By Anya Todd, MS, RD, Guest Nutrition Expert
June is National Iced Tea Month, and I will be the first to say that I enjoy a tall glass of iced tea on a hot summer’s day. Through the years, I have learned to enjoy unsweetened tea—which I know to those Southern friends of mine—the idea of not consuming anything other than “sweet tea” is sacrilegious. Tea has many potential health benefits, but when you pour in the sugar you might as well be sucking down a soda.
As a dietitian, I work with a variety of clients, many of whom are seeking weight loss. I cannot tell you how many times I have heard people say they “gave up soda and now drink iced tea.” Initially, this sounds like a wonderful thing. When I ask if they are brewing it themselves and monitoring the sugar content, I am often met with, “Oh, no. I just drink that (insert famous brands here) stuff in the can or bottle. It doesn’t have all the sugar like soda does.” Sorry, not true.
Sugary beverages of any sort are no better than one another, especially when it comes to matters of weight loss. A 20-ounce bottle of nearly any major brand of sweetened iced tea will run you about 240 calories and close to 60 grams of sugar, which is on par with a similar serving size of soda and the equivalent of 15 sugar cubes. Yikes! Soda obviously has zero redeeming qualities when it comes to nutritional benefits.

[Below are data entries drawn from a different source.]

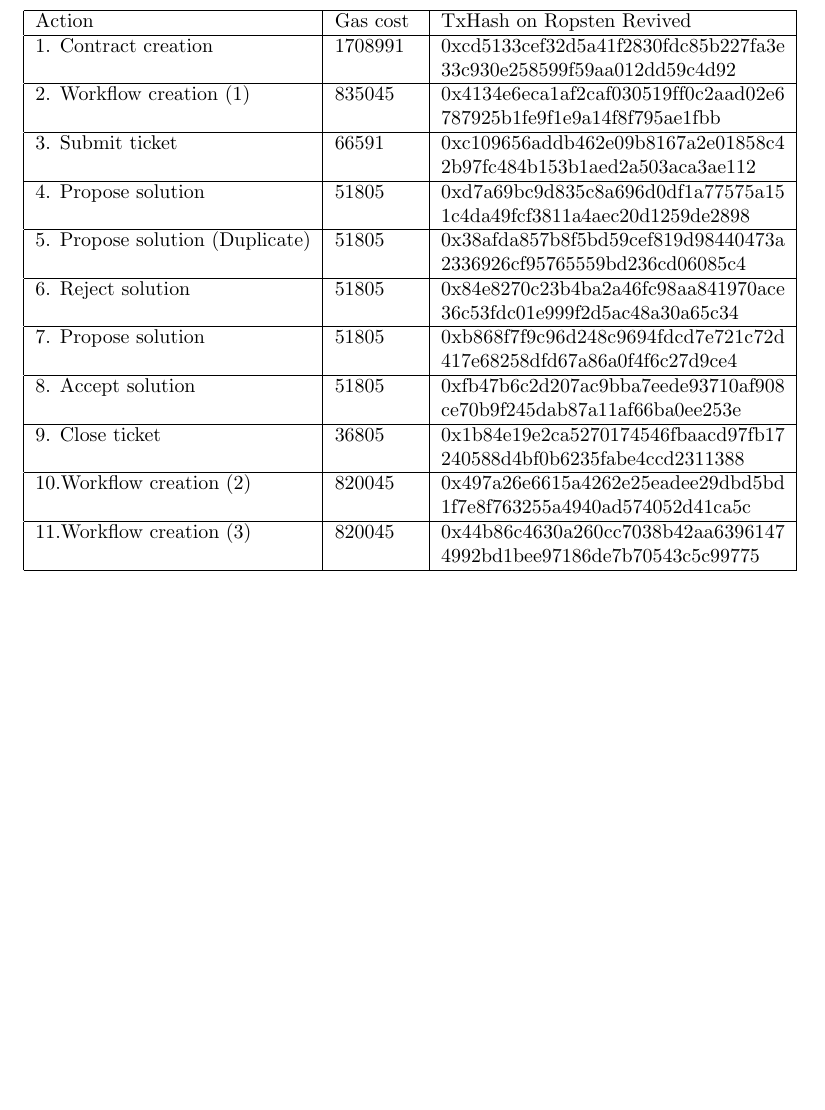
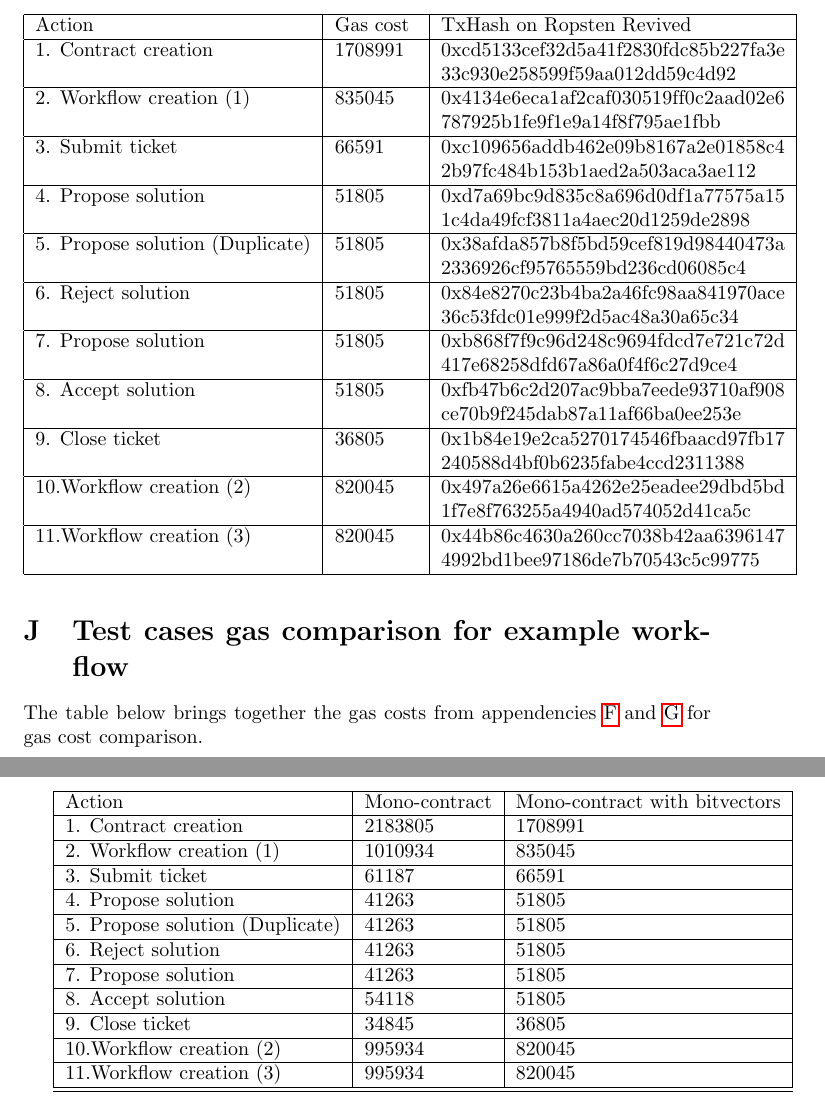
Before and after one commit to DCReum/dcreum.github.io, a LaTeX document (docs/report.tex): part of page 37 of 37 before the commit and two parts of pages 37 and 38 of 38 after it, the two joined at a grey line, cut so that both start at the same text, the shorter picture padded with empty space. Compiled offline with pdfLaTeX.

Commit message:
bit comp.

```diff
--- a/docs/report.tex
+++ b/docs/report.tex
@@ -1061,6 +1061,28 @@ if (callContract && A.included) //External call
 			11.Workflow creation (3)		& 820045	& \seqsplit{0x44b86c4630a260cc7038b42aa63961474992bd1bee97186de7b70543c5c99775} \\\hline
 		\end{longtable}
 
+	\section{Test cases gas comparison for example workflow}
+	\label{app:test-cases-gas}
+		The table below brings together the gas costs from appendencies \ref{app:example-workflow-transaction-hashes-multi-contract} and \ref{app:example-workflow-transaction-hashes-mono-contract} for gas cost comparison.
+
+		\begin{tabular}{| l | l | l |}
+			\hline
+			Action 							& Mono-contract  & Mono-contract with bitvectors \\ \hline
+			1. Contract creation			& 2183805		 & 1708991 	\\\hline
+			2. Workflow creation (1)		& 1010934 		 & 835045 	\\\hline
+			3. Submit ticket				& 61187			 & 66591	\\\hline
+			4. Propose solution				& 41263 		 & 51805	\\\hline
+			5. Propose solution (Duplicate)	& 41263 		 & 51805	\\\hline
+			6. Reject solution				& 41263 		 & 51805	\\\hline
+			7. Propose solution				& 41263 		 & 51805	\\\hline
+			8. Accept solution				& 54118 		 & 51805	\\\hline
+			9. Close ticket					& 34845 		 & 36805	\\\hline
+			10.Workflow creation (2)		& 995934 		 & 820045	\\\hline
+			11.Workflow creation (3)		& 995934 		 & 820045	\\\hline
+			\hline
+		\end{tabular}
+		\pagebreak
+
 
 % \pagebreak
 	% \section{Edge and stress test workflow transaction hashes Multi-contract}
```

Tea, on the other hand, has been shown to have potential benefits to multiple systems of the body, including cardiovascular and brain health, which is likely due to the antioxidant content. But, when it is watered down and doused with sugar, most people would be better off eating antioxidants in the form of fruits and vegetables than drinking bottled sweetened tea.
The marketing gurus behind sugary beverages are great at their jobs, and they’re able to spin the PR in such a way that people are convinced the iced tea out of the soda machine is better than the soda itself. Don’t fall for it.
I am by no means an expert in the world of tea. There are many varieties, including green, white, and herbal, along with various ways to prepare them, like paired with fruit-infusions or wine. Despite my ignorance on the subject, I do have a teapot collection that is to die for.
Most days my tea consumption consists of a mint and ginger combination to ease my aging digestion tract or some iced chai tea if I am feeling fancy. I’m looking forward to expanding my tea-tasting horizons. It’s a fun way to experiment with what seems to be an endless array of types and flavors while enjoying some nutritional benefits as well.
One tip to remember: Try to drink tea outside of mealtime, as it and coffee both have compounds which can inhibit certain nutrient absorption.
Do you drink tea? Let’s talk about it in the comments.